02-23-2004, 06:00 AM
Hi guys.. i wonder if i can have some feedback on this topic.

Im doing a project on a movement of sperm (or any snake like movements). The idea is to simulate a movement of the tail of the sperm.

SO, i got around to making the head of the sperm and the body(tail). now i'm stuck (or idealess) in making the tail move in 'waving' like movements.

any ideas?

endash
02-23-2004, 08:43 AM
I'd parameterize it with a something based on a sine function. If you want something quantitative, though, you know better than I.

dorbie
02-23-2004, 11:16 AM
Apply a sine wave, multiply the amplitude by the distance from the body and change the phase over time.

For example:




dynamic_model_y = fixed_model_y + sin( fixed_model_x * frequency_factor + elapsed_time * speed) * fixed_model_x * amplitude_scale;


This kinda assumes that the head is near the origin. If you put the base of the tail at the origin and apply the sin to the head also it will probably wiggle convincingly in the opposite direction from the current tail beat.

Speed implicitly includes the a scale factor for elapsed time. There are a few more terms you'd probably want to rationalize.

P.S. you may need to use -elapsed_time, depending on the axis this has been modeled along, you may also need to switch x & y or even use z for the same obvious reasons.

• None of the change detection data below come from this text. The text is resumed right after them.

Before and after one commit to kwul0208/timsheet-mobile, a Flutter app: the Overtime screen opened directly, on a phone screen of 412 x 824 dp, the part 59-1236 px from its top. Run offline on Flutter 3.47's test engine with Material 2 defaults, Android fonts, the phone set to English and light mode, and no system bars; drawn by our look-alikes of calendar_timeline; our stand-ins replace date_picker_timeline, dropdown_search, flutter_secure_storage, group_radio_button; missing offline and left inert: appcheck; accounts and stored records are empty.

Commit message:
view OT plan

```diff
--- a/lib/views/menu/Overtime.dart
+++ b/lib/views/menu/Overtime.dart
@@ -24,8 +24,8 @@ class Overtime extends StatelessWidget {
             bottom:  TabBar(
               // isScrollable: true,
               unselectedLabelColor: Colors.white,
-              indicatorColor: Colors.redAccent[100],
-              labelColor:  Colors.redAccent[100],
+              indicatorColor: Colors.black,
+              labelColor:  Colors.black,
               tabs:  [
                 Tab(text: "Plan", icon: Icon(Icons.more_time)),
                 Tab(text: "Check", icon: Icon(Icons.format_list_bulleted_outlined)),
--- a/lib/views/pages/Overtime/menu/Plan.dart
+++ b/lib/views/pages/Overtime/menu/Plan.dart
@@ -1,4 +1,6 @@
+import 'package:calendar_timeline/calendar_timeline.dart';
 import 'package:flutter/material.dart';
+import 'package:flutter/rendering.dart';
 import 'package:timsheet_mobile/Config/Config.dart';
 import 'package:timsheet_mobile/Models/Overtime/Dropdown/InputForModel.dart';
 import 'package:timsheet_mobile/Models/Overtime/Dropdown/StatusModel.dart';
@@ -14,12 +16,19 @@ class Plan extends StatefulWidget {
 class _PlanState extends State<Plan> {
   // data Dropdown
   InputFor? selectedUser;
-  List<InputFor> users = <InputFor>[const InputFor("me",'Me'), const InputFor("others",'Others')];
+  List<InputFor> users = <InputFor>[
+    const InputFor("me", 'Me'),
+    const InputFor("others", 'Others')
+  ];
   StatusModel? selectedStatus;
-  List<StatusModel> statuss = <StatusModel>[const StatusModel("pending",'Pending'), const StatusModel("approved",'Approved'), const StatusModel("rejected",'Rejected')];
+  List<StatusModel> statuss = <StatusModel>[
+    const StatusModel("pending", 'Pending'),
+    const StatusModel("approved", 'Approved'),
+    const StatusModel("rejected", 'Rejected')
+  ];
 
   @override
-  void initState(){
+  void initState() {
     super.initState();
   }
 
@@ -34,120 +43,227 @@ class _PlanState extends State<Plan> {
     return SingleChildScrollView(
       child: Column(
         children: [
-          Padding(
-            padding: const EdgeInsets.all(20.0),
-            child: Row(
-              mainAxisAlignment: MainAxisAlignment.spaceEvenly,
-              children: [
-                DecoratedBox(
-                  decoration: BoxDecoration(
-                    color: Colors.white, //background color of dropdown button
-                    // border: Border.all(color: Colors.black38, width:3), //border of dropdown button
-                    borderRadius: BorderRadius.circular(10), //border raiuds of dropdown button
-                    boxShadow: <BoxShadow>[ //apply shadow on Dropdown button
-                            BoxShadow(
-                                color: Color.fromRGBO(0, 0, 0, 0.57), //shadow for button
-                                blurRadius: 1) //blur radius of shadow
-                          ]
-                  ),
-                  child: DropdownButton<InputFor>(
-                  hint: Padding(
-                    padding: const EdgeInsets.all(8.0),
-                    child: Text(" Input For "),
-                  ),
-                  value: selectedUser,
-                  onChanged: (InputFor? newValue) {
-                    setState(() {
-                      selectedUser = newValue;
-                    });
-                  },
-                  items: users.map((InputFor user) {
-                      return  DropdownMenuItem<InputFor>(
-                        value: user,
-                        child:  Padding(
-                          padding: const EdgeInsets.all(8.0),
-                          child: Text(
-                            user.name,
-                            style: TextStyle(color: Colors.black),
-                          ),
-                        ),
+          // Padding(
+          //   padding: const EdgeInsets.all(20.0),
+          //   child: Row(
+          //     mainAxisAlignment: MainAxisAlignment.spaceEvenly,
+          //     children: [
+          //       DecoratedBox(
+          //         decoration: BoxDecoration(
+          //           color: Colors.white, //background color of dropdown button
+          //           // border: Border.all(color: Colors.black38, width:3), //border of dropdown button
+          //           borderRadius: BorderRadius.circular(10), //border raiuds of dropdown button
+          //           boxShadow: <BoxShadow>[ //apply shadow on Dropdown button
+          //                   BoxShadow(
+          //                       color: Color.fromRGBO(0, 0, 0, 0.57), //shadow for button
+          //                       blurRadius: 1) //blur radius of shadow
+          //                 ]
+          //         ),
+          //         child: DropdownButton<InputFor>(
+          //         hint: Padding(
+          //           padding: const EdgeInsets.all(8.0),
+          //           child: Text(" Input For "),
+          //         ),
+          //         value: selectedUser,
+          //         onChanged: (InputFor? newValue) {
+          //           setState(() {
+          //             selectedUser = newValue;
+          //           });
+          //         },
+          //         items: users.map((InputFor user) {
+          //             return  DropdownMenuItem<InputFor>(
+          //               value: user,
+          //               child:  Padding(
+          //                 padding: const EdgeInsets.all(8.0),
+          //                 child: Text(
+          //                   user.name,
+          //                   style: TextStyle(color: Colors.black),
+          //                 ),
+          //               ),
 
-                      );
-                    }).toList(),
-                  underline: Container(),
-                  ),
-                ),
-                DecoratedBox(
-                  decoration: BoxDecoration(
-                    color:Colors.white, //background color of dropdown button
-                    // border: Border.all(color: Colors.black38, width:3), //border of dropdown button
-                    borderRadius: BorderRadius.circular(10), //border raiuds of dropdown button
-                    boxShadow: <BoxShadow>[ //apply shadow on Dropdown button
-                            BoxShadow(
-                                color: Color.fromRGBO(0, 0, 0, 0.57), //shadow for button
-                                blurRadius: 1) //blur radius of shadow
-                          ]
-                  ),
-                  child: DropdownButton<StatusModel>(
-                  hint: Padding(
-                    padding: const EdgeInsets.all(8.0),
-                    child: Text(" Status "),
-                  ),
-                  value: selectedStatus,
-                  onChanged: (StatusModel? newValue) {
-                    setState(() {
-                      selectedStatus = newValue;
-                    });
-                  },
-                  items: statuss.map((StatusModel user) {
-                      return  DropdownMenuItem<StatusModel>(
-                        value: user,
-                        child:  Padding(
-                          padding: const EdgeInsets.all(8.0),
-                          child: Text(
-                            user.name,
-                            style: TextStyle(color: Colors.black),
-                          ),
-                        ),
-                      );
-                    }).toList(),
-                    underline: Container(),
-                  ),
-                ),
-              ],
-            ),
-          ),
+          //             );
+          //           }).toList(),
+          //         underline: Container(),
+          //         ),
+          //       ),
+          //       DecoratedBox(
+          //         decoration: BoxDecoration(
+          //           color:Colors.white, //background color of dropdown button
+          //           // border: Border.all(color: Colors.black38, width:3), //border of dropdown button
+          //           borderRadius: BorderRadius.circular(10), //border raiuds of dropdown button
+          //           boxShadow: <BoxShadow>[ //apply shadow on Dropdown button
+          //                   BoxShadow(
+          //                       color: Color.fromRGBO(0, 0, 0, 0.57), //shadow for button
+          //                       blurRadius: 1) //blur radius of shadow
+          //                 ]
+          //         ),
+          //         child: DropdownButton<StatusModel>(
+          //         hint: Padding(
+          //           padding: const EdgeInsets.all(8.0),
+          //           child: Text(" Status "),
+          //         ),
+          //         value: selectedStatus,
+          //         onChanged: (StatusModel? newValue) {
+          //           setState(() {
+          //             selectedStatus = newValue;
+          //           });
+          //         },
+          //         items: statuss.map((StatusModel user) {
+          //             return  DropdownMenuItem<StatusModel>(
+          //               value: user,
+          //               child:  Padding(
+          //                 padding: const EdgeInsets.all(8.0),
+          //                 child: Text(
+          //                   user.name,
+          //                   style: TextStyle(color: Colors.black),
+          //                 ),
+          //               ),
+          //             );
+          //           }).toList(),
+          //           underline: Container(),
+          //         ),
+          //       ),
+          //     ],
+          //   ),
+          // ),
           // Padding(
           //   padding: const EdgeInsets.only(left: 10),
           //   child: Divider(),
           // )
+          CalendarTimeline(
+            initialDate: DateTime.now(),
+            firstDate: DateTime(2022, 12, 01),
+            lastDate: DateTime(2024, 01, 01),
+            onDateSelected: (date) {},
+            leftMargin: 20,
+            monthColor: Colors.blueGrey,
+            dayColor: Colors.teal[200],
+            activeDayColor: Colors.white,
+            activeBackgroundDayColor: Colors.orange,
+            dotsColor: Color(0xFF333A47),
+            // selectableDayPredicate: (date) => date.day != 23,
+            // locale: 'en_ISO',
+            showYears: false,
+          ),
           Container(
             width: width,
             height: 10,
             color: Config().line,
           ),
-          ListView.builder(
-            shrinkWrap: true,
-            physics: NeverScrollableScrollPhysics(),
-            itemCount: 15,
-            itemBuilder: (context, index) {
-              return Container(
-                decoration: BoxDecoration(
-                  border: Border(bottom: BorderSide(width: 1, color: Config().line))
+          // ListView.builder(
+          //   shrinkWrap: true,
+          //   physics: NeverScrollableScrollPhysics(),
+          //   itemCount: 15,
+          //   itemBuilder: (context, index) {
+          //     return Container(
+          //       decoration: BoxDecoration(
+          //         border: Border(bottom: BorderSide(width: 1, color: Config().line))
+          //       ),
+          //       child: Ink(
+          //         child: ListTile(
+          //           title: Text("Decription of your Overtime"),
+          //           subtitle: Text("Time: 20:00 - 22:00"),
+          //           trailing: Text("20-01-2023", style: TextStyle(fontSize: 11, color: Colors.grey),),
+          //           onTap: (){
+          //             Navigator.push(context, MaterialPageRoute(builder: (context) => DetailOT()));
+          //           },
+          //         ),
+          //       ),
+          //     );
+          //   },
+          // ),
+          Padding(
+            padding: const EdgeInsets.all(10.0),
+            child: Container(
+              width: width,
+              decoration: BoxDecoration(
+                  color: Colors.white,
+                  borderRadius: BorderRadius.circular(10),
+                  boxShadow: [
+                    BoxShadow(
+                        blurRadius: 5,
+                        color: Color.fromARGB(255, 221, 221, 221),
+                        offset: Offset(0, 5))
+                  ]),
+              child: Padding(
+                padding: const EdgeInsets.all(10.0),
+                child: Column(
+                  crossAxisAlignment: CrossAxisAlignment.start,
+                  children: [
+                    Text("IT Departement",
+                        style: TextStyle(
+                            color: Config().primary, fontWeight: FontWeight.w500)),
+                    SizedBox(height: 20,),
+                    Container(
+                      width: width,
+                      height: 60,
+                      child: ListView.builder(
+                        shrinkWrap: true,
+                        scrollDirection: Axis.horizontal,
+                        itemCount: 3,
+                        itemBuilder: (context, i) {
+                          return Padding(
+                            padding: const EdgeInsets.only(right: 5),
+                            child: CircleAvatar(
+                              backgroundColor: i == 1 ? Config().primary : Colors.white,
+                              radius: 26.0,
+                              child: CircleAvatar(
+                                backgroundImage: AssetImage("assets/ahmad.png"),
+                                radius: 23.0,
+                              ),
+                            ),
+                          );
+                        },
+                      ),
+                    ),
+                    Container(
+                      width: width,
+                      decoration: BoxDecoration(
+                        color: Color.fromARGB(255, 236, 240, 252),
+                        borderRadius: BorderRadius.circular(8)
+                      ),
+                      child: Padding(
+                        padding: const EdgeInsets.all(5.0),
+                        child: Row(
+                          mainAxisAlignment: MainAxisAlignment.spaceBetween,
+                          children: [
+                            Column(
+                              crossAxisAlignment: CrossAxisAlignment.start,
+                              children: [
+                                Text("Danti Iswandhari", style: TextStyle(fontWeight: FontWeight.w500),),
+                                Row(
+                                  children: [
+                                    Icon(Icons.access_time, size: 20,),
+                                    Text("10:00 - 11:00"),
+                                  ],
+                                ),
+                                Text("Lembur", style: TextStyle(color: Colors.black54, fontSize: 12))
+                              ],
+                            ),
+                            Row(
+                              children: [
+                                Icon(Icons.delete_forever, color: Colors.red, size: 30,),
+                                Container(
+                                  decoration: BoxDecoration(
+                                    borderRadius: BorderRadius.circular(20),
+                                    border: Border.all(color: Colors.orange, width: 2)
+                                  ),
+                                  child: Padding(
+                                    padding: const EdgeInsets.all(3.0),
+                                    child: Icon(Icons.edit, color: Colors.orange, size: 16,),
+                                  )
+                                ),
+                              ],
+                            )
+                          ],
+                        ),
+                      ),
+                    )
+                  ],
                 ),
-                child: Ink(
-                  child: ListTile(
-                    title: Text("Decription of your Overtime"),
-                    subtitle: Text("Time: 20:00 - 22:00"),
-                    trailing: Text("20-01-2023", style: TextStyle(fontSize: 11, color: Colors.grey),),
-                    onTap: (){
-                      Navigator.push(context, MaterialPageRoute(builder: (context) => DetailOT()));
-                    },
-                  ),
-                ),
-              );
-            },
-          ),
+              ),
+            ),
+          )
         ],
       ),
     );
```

[This message has been edited by dorbie (edited 02-23-2004).]

Elixer
02-23-2004, 10:19 PM
Dorbie, why was this topic not locked or moved? I don't seen anything even remotely related to openGL in the post.

Or did you hand in your moderator duties?

Jared
02-23-2004, 10:55 PM
Originally posted by Elixer:
Dorbie, why was this topic not locked or moved? I don't seen anything even remotely related to openGL in the post.

Or did you hand in your moderator duties?


but at least it can still be considered more or less advanced coding related to graphics with the slim chance of opengls evaluators being of any help. so its by for not as off-topic as some other recent posts... including yours and mine ,-)

and i guess the above methods should look a lot more convincing than erratic and random tail-slashing (which could then easily be dont with a few bones and applying halfway random rotations. considing that snakes and the like usually seem to make pretty regular and clean movements.

knackered
02-24-2004, 01:29 AM
You lot asked for a moderator, and this is what you must put up with...the whims of overgrown prefects.

Tom Nuydens
02-24-2004, 02:37 AM
Will it help you sleep at night if I move the thread to the math & algorithms forum?

-- Tom